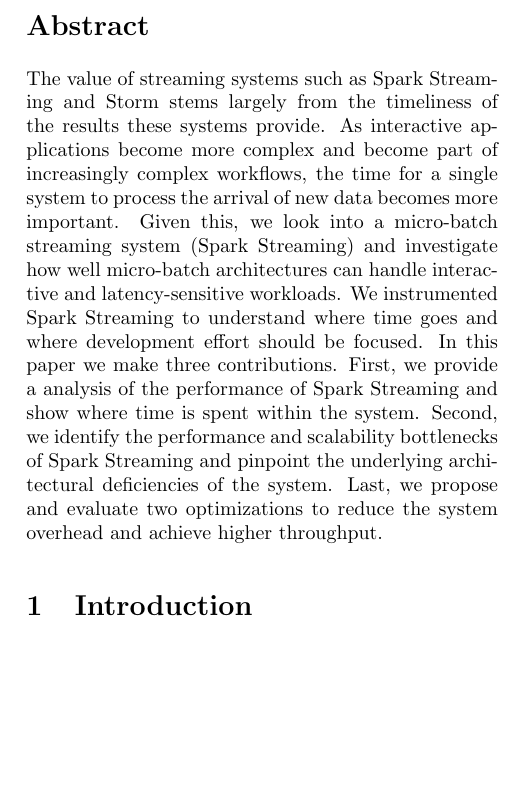
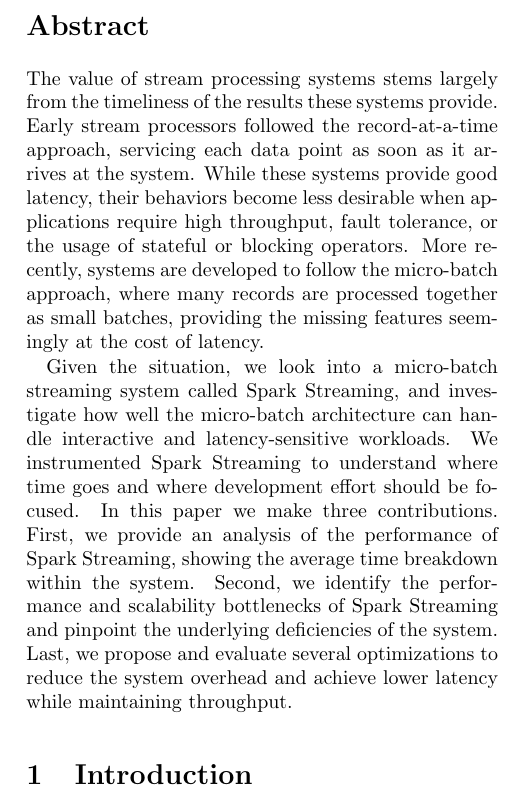
Before and after one commit to jcarreira/286-report, a LaTeX paper (main.tex, which reads abstract.tex): part of one column of page 1 of 10, cut so that both start at the same text, the shorter picture padded with empty space. Compiled offline with pdfLaTeX.

Commit message:
new abstract

```diff
--- a/abstract.tex
+++ b/abstract.tex
@@ -1,6 +1,7 @@
-The value of streaming systems such as Spark Streaming and Storm stems largely from the timeliness of the results these systems provide.
-As interactive applications become more complex and become part of increasingly complex workflows, the time for a single system to process the arrival of new data becomes more important.
-Given this, we look into a micro-batch streaming system (Spark Streaming) and investigate how well micro-batch architectures can handle interactive and latency-sensitive workloads.
+The value of stream processing systems stems largely from the timeliness of the results these systems provide.
+Early stream processors followed the record-at-a-time approach, servicing each data point as soon as it arrives at the system. While these systems provide good latency, their behaviors become less desirable when applications require high throughput, fault tolerance, or the usage of stateful or blocking operators. More recently, systems are developed to follow the micro-batch approach, where many records are processed together as small batches, providing the missing features seemingly at the cost of latency.
+
+Given the situation, we look into a micro-batch streaming system called Spark Streaming, and investigate how well the micro-batch architecture can handle interactive and latency-sensitive workloads.
 We instrumented Spark Streaming to understand where time goes and where development effort should be focused.
 %Nowadays, different streaming systems provide different end-to-end time guarantees, and these guarantees are to a large extent a result of each systems architecture.
 %Spark Streaming is built on top of a general batch-processing framework to compute over mini-batches of streaming data.
@@ -8,9 +9,9 @@
 %Spark Streaming is known to provide latencies on the order of seconds while Storm on the order of a few milliseconds.
 %In this paper we investigate the approach taken by Spark Streaming and show that despite its more general architecture (\joao{general architecture may not be the right term}) it can provide latencies below 100ms.
 In this paper we make three contributions.
-First, we provide a analysis of the performance of Spark Streaming and show where time is spent within the system.
-Second, we identify the performance and scalability bottlenecks of Spark Streaming and pinpoint the underlying architectural deficiencies of the system.
-Last, we propose and evaluate two optimizations to reduce the system overhead and achieve higher throughput.
+First, we provide an analysis of the performance of Spark Streaming, showing the average time breakdown within the system.
+Second, we identify the performance and scalability bottlenecks of Spark Streaming and pinpoint the underlying deficiencies of the system.
+Last, we propose and evaluate several optimizations to reduce the system overhead and achieve lower latency while maintaining throughput.
 
 %        To do so, we tackled two problems. The first has to do with overheads related to launching tasks and communicating between nodes. The second has to do with the poor scalability performance when the Spark is subject to a high number of tasks being scheduled. We show that with these two contributions Spark Streaming can support low-latency tasks and scale to demanding low-latency stream workloads.
 
```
***
Repeat the data word for word, excluding any image.

# [Exercise output]
Before and after one commit to jcarreira/286-report, a LaTeX paper (main.tex, which reads abstract.tex): part of one column of page 1 of 10, cut so that both start at the same text, the shorter picture padded with empty space. Compiled offline with pdfLaTeX.

Commit message:
new abstract

```diff
--- a/abstract.tex
+++ b/abstract.tex
@@ -1,6 +1,7 @@
-The value of streaming systems such as Spark Streaming and Storm stems largely from the timeliness of the results these systems provide.
-As interactive applications become more complex and become part of increasingly complex workflows, the time for a single system to process the arrival of new data becomes more important.
-Given this, we look into a micro-batch streaming system (Spark Streaming) and investigate how well micro-batch architectures can handle interactive and latency-sensitive workloads.
+The value of stream processing systems stems largely from the timeliness of the results these systems provide.
+Early stream processors followed the record-at-a-time approach, servicing each data point as soon as it arrives at the system. While these systems provide good latency, their behaviors become less desirable when applications require high throughput, fault tolerance, or the usage of stateful or blocking operators. More recently, systems are developed to follow the micro-batch approach, where many records are processed together as small batches, providing the missing features seemingly at the cost of latency.
+
+Given the situation, we look into a micro-batch streaming system called Spark Streaming, and investigate how well the micro-batch architecture can handle interactive and latency-sensitive workloads.
 We instrumented Spark Streaming to understand where time goes and where development effort should be focused.
 %Nowadays, different streaming systems provide different end-to-end time guarantees, and these guarantees are to a large extent a result of each systems architecture.
 %Spark Streaming is built on top of a general batch-processing framework to compute over mini-batches of streaming data.
@@ -8,9 +9,9 @@
 %Spark Streaming is known to provide latencies on the order of seconds while Storm on the order of a few milliseconds.
 %In this paper we investigate the approach taken by Spark Streaming and show that despite its more general architecture (\joao{general architecture may not be the right term}) it can provide latencies below 100ms.
 In this paper we make three contributions.
-First, we provide a analysis of the performance of Spark Streaming and show where time is spent within the system.
-Second, we identify the performance and scalability bottlenecks of Spark Streaming and pinpoint the underlying architectural deficiencies of the system.
-Last, we propose and evaluate two optimizations to reduce the system overhead and achieve higher throughput.
+First, we provide an analysis of the performance of Spark Streaming, showing the average time breakdown within the system.
+Second, we identify the performance and scalability bottlenecks of Spark Streaming and pinpoint the underlying deficiencies of the system.
+Last, we propose and evaluate several optimizations to reduce the system overhead and achieve lower latency while maintaining throughput.
 
 %        To do so, we tackled two problems. The first has to do with overheads related to launching tasks and communicating between nodes. The second has to do with the poor scalability performance when the Spark is subject to a high number of tasks being scheduled. We show that with these two contributions Spark Streaming can support low-latency tasks and scale to demanding low-latency stream workloads.
 
```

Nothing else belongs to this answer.